Any presidential candidate whose response to mass shootings — whether in Paris or Planned Parenthood, Colorado Springs or an Ohio living room — who responds with talk of thoughts and prayers, owes us some thoughts to go with their prayers. If they respond with talk about researching and addressing mental illness, then at least do something to research and address mental illness. If they respond by criticizing President Obama’s language, then they are not serious people and should not be considered for higher office. We need change in action, not rhetoric.
On Nov. 29, a 6-year-old girl shot herself in the head. She found the loaded gun in the family’s sofa. That makes five cases of children who were shot and killed in November alone; there were more, but I ran out of paragraphs. According to the Center for Disease Control from 2007-2011 an average of 62 children under the age of 14 — that’s more frequent than one every six days — were accidentally killed each year. I include them as a reminder that for every mass shooting, another month passes, and another five children die from guns.
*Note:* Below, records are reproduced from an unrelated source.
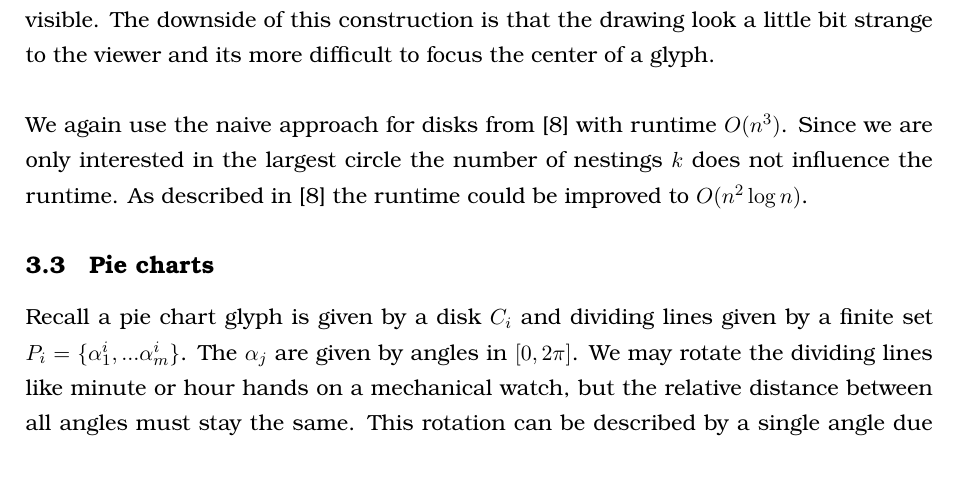
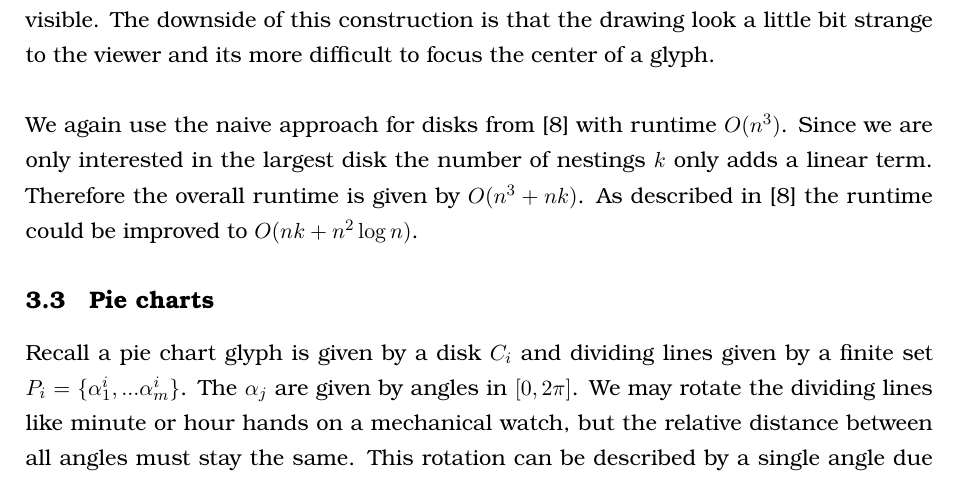
Before and after one commit to rscircus/GeomLabTex, a LaTeX document (main.tex): part of page 10 of 20, cut so that both start at the same text. Compiled offline with pdfLaTeX.

Commit message:
corrected an error with respect to the runtime

```diff
--- a/main.tex
+++ b/main.tex
@@ -328,7 +328,7 @@ Our approach is quite simple. We first just look at the biggest circle of each g
 
 The resulting drawing guarantees that the perimeter of every circle is at least a little bit visible. The downside of this construction is that the drawing look a little bit strange to the viewer and its more difficult to focus the center of a glyph. \\
 
-We again use the naive approach for disks from \cite{caballo} with runtime $O(n^3)$. Since we are only interested in the largest circle the number of nestings $k$ does not influence the runtime. As described in \cite{caballo} the runtime could be improved to $O(n^2 \log n)$.
+We again use the naive approach for disks from \cite{caballo} with runtime $O(n^3)$. Since we are only interested in the largest disk the number of nestings $k$ only adds a linear term. Therefore the overall runtime is given by $O(n^3+nk)$. As described in \cite{caballo} the runtime could be improved to $O(nk+n^2 \log n)$.
 
 
 
```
The best news in a long time came yesterday, however, when the Supreme Court refused to hear a challenge to a local assault weapons ban in a Chicago suburb. This implies that the Court is giving approval, albeit unspecified, to states and cities who choose to impose a strict ban on guns of mass destruction. The Chicago ordinance banned some specified models, but also included semiautomatic assault rifles, generally, as well as high-capacity (over 10-round) magazines.
Mayor Greg Fischer and the Metro Council needs to move to introduce similar legislation immediately.